Four Israelis were reported killed and several others were wounded Wednesday night in a gun attack in an Israeli shopping mall, police said.
Two attackers, whom police described as relatives in their 20s from the Hebron area, were captured.
The attack took place at the Sarona Market, a popular indoor/outdoor culinary market in central Tel Aviv that draws crowds of shoppers and diners, officials said. The mall is near national military headquarters.
"Two terrorists opened fire at civilians," Tel Aviv district police commander Moshe Edri said, adding that one of the detained attackers was being treated for a gunfire wound.
Among the developments:
- Police said the gunmen were Palestinians from village of Yatta, near the city of Hebron in the West Bank.
- Israeli Prime Minister Benjamin Netanyahu met with his defense minister and security leaders and then traveled to the scene. He called the attack a "cold blooded murder by despicable terrorists."
- Hamas, the Islamic militant group that rules Gaza, welcomed the attack but did not claim responsibility for it.
- The U.S. condemned the "horrific terrorist attack" and said it is in contact with Israeli authorities.
A witness, Avraham Liber, said he was sitting at the restaurant Max Brenner with friends when he heard gunshots and saw one of the attackers rise from a seat at a nearby cafe.
"He got up, he had a rifle in his hand," Liber said. "He was just shooting point blank at people sitting down."
Yoni Yagodovsky, a spokesman for Israel's emergency rescue service, Magen David Adom, told MSNBC that in addition to the dead there were several wounded, some of them seriously. Because people scattered from the gunfire, rescue workers found victims in about five different areas of the mall, he said.
Another witness, Eyal Oved, told Reuters that he was attending a business meeting when he heard what sounded like a machine gun firing 30 or 40 rounds. He ran to the scene and saw two people wounded in a restaurant.
A police spokesman confirmed four Israelis were killed in the attack.
Netanyahu called the attack "a savage crime" and said the bloodshed could have been worse but for the "the resolute action of citizens, of security people, police."
"This is a savage crime of murder and terrorism in the heart of Tel Aviv. It's done by criminal terrorists who don't value human life, who are willing to murder innocent citizens who were sitting in a coffee shop," Netanyahu said.
"We are going to take the necessary steps to attack the attackers and to defend those who need to be defended," he said.
The U.S. State Department condemned the attack and said the U.S. is in contact with Israeli authorities.
"The United States condemns today's horrific terrorist attack in Tel Aviv in the strongest possible terms," State Department deputy spokesperson Mark Toner said in a statement. "These cowardly attacks against innocent civilians can never be justified," Toner said.

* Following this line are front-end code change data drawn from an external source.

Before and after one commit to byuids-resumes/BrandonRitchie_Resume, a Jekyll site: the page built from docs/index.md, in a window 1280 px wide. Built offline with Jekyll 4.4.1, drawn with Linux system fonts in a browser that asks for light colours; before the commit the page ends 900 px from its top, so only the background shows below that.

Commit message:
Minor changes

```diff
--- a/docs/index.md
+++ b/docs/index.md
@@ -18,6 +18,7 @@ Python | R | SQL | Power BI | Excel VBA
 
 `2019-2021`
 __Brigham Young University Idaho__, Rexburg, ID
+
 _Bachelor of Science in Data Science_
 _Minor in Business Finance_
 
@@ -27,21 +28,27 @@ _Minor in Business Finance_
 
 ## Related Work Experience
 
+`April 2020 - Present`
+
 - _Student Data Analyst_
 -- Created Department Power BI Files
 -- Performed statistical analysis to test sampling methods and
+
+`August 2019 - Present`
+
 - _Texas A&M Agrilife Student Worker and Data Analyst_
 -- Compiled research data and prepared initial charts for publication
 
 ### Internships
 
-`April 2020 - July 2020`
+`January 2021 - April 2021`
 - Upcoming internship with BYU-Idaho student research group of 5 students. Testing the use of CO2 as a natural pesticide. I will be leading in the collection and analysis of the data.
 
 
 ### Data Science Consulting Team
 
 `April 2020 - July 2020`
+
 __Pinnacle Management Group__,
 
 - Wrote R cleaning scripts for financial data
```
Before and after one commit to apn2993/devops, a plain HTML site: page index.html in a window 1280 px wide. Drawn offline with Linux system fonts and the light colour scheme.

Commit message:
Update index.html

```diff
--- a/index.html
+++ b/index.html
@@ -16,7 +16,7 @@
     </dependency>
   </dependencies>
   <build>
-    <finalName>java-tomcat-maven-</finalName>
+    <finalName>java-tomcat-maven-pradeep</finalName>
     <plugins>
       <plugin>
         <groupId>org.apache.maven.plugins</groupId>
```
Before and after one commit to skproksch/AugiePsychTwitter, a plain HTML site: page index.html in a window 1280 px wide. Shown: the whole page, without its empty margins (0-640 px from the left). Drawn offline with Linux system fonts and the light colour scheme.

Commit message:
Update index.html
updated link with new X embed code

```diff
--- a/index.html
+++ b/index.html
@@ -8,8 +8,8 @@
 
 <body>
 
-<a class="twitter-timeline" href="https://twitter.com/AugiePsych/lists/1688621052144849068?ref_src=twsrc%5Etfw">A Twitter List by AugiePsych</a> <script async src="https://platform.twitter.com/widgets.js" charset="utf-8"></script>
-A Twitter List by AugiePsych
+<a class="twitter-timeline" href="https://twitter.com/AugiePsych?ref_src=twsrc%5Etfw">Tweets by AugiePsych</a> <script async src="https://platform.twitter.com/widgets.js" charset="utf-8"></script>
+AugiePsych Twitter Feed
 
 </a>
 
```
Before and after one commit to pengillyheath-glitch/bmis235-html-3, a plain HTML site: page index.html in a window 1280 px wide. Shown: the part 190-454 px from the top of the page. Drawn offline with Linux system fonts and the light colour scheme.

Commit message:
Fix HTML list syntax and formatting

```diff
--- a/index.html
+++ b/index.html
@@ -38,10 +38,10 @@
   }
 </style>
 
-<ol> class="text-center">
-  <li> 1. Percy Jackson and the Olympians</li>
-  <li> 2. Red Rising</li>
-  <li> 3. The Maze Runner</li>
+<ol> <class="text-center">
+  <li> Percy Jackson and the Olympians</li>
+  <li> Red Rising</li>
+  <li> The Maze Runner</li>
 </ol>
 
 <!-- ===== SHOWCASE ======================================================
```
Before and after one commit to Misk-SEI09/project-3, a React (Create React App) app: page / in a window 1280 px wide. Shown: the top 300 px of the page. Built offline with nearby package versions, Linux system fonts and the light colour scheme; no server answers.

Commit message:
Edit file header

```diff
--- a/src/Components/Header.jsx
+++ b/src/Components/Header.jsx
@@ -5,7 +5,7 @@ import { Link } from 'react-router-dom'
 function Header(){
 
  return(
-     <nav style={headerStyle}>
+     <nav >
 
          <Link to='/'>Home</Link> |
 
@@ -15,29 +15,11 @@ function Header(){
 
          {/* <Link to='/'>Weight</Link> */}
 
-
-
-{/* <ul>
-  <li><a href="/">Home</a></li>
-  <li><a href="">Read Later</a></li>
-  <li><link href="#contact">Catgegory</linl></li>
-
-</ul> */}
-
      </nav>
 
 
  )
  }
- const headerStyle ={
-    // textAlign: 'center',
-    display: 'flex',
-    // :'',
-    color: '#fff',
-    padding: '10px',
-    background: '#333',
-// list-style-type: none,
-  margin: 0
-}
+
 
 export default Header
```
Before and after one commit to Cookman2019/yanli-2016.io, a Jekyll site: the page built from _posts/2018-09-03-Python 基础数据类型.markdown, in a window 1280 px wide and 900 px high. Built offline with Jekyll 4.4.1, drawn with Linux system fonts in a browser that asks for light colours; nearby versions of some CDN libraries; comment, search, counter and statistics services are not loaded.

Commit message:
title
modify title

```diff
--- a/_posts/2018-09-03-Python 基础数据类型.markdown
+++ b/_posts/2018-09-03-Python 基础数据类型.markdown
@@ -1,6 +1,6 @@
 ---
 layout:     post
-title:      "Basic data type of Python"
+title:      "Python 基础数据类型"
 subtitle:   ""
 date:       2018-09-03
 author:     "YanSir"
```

The attack raised concerns of a renewal of street attacks by Palestinians against Israelis. While Hamas did not claim responsibility, the group later issued an official statement promising the "Zionists" with more "surprises" in the Muslim holy month of Ramadan.
A series of stabbings began last October and lasted several months. The attacks left 28 Israelis and two Americans dead, the AP reported; about 200 Palestinians, most of whom the government described as attackers, were killed during that time.
Israel's ambassador to the United Nations, Danny Danon, called on the Security Council to condemn the attack and drew comparisons to terror attacks in other cities.
"Today's heinous attack sadly proves that when the international community refuses to condemn terror against Israelis, the next attack is only a matter of time," Danon said in a statement. "Terror in Tel Aviv must be treated the same as terror in Paris or Istanbul."
U.S. Secretary-General Ban Ki-moon did condemn the attack, and expressed his condolences to the families of the victims and the government of Israel. "There is no justification for terrorism nor for the glorification of those who commit such heinous acts," his spokesperson said in a statement.
"The Secretary-General is shocked that the leaders of Hamas have chosen to welcome this attack and some have chosen to celebrate it," the statement said. "He calls upon the Palestinian leadership to live up to their responsibility to stand firmly against violence and the incitement that fuels it."
Tel Aviv Mayor Ron Huldai visited Ichilov Hospital after the shooting, vowing that the city would "continue with our lives." He said additional forces were on hand in response to the attacks.
Tel Aviv's city hall was illuminated with the flag of Israel overnight. "Sad night, but this city WILL NOT stop!" the city announced on its Twitter page.
Presumptive Democratic presidential nominee Hillary Clinton condemned the "heinous terrorist attack." She said in a statement she stands "in unwavering support of the country's right to defend itself," and said "Israel's security must remain non-negotiable."
This story is developing, check back for updates